Dataset items
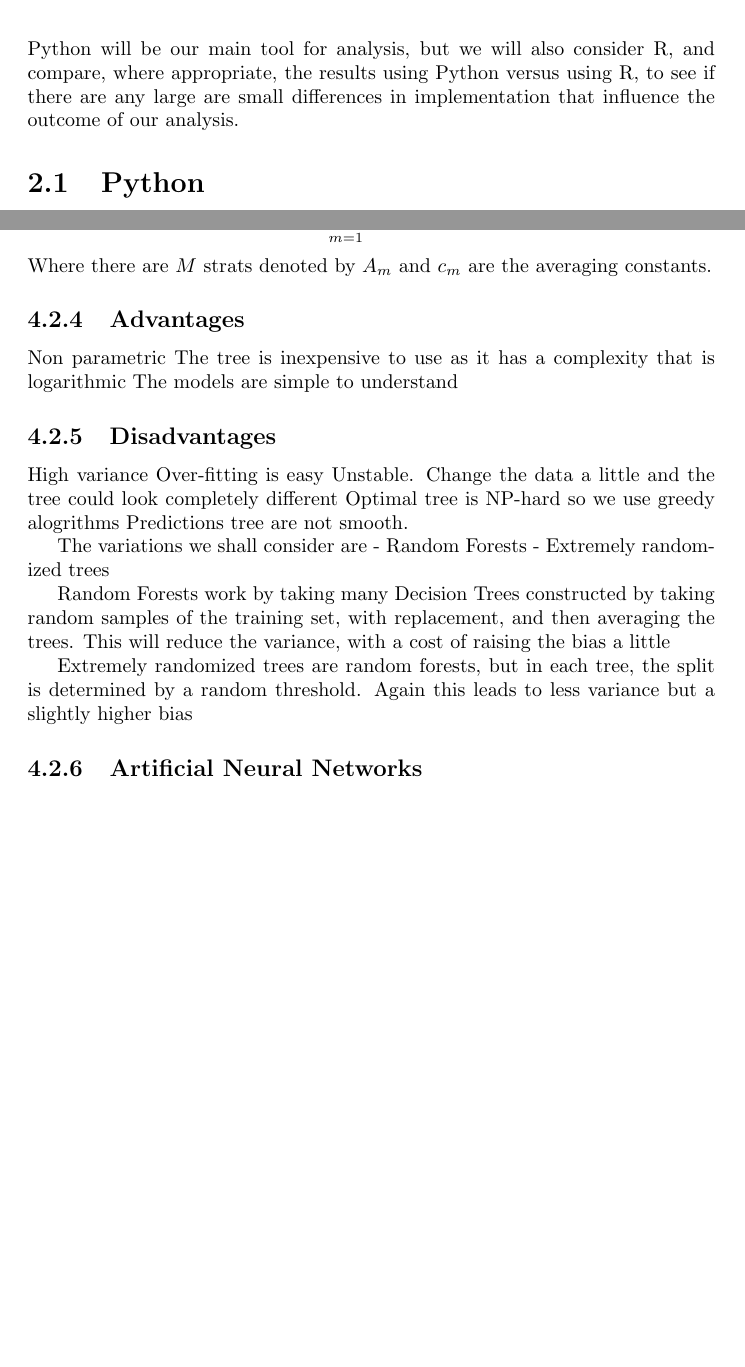
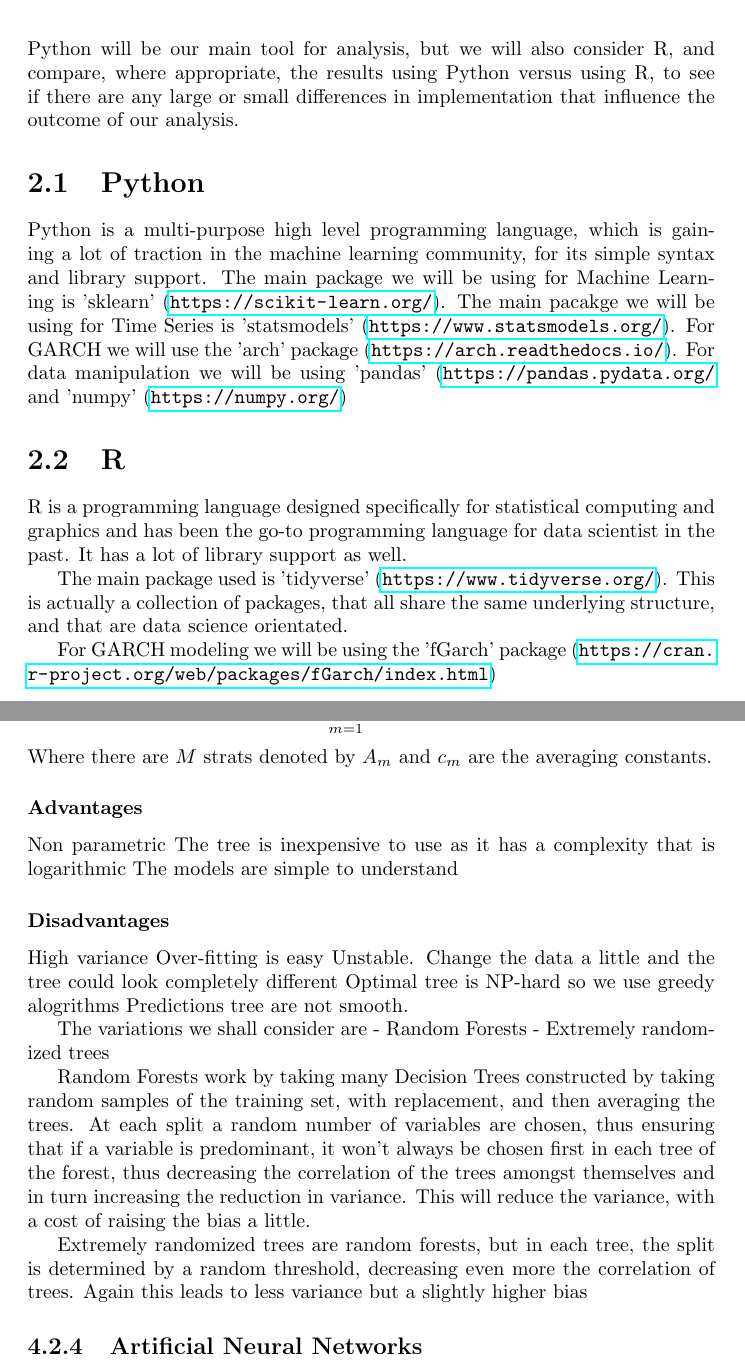
Before and after one commit to Sekarski/MasterThesis, a LaTeX thesis (report/main.tex, which reads report/methods.tex, report/tools.tex): two parts of pages 7 and 17 of 30, joined at a grey line, cut so that both start at the same text, the shorter picture padded with empty space. Compiled offline with pdfLaTeX.

Commit message:
work on report

```diff
--- a/report/methods.tex
+++ b/report/methods.tex
@@ -58,11 +58,11 @@
 $$
 Where there are $M$ strats denoted by $A_m$ and $c_m$ are the averaging constants.
 
-\subsection{Advantages}
+\subsubsection{Advantages}
 Non parametric
 The tree is inexpensive to use as it has a complexity that is logarithmic
 The models are simple to understand
-\subsection{Disadvantages}
+\subsubsection{Disadvantages}
 High variance
 Over-fitting is easy
 Unstable. Change the data a little and the tree could look completely different
@@ -74,8 +74,10 @@
 - Random Forests
 - Extremely randomized trees
 
-Random Forests work by taking many Decision Trees constructed by taking random samples of the training set, with replacement, and then averaging the trees. This will reduce the variance, with a cost of raising the bias a little
+Random Forests work by taking many Decision Trees constructed by taking random samples of the training set, with replacement, and then averaging the trees. At each split a random number of variables are chosen, thus ensuring that if a variable is predominant, it won't always be chosen first in each tree of the forest, thus decreasing the correlation of the trees amongst themselves and in turn increasing the reduction in variance.
+This will reduce the variance, with a cost of raising the bias a little.
 
-Extremely randomized trees are random forests, but in each tree, the split is determined by a random threshold. Again this leads to less variance but a slightly higher bias
+Extremely randomized trees are random forests, but in each tree, the split is determined by a random threshold, decreasing even more the correlation of trees.
+Again this leads to less variance but a slightly higher bias
 
 \subsection{Artificial Neural Networks}
--- a/report/tools.tex
+++ b/report/tools.tex
@@ -1,5 +1,19 @@
 \chapter{Tools}
 %Python,R - Quels packages, libraries, etc.
-Python will be our main tool for analysis, but we will also consider R, and compare, where appropriate, the results using Python versus using R, to see if there are any large are small differences in implementation that influence the outcome of our analysis.
+Python will be our main tool for analysis, but we will also consider R, and compare, where appropriate, the results using Python versus using R, to see if there are any large or small differences in implementation that influence the outcome of our analysis.
+
 \section{Python}
+Python is a multi-purpose high level programming language, which is gaining a lot of traction in the machine learning community, for its simple syntax and library support.
+The main package we will be using for \acrlong{ml} is 'sklearn' (\url{https://scikit-learn.org/}).
+The main pacakge we will be using for \acrlong{ts} is 'statsmodels' (\url{https://www.statsmodels.org/}).
+For \acrshort{garch} we will use the 'arch' package (\url{https://arch.readthedocs.io/}).
+For data manipulation we will be using 'pandas' (\url{https://pandas.pydata.org/} and 'numpy' (\url{https://numpy.org/})
+
 \section{R}
+R is a programming language designed specifically for statistical computing and graphics and has been the go-to programming language for data scientist in the past. It has a lot of library support as well.
+
+
+The main package used is 'tidyverse' (\url{https://www.tidyverse.org/}). This is actually a collection of packages, that all share the same underlying structure, and that are data science orientated.
+
+
+For \acrshort{garch} modeling we will be using the 'fGarch' package (\url{https://cran.r-project.org/web/packages/fGarch/index.html})
```
Also changed, not shown: report/experiment_design.tex (+10 -5 lines), report/main.pdf, 1 other file.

- **ACTIVITY**:
Reproduce each line of the data containing the word "threshold".

- **TASK SOLUTION**:
-Extremely randomized trees are random forests, but in each tree, the split is determined by a random threshold. Again this leads to less variance but a slightly higher bias
+Extremely randomized trees are random forests, but in each tree, the split is determined by a random threshold, decreasing even more the correlation of trees.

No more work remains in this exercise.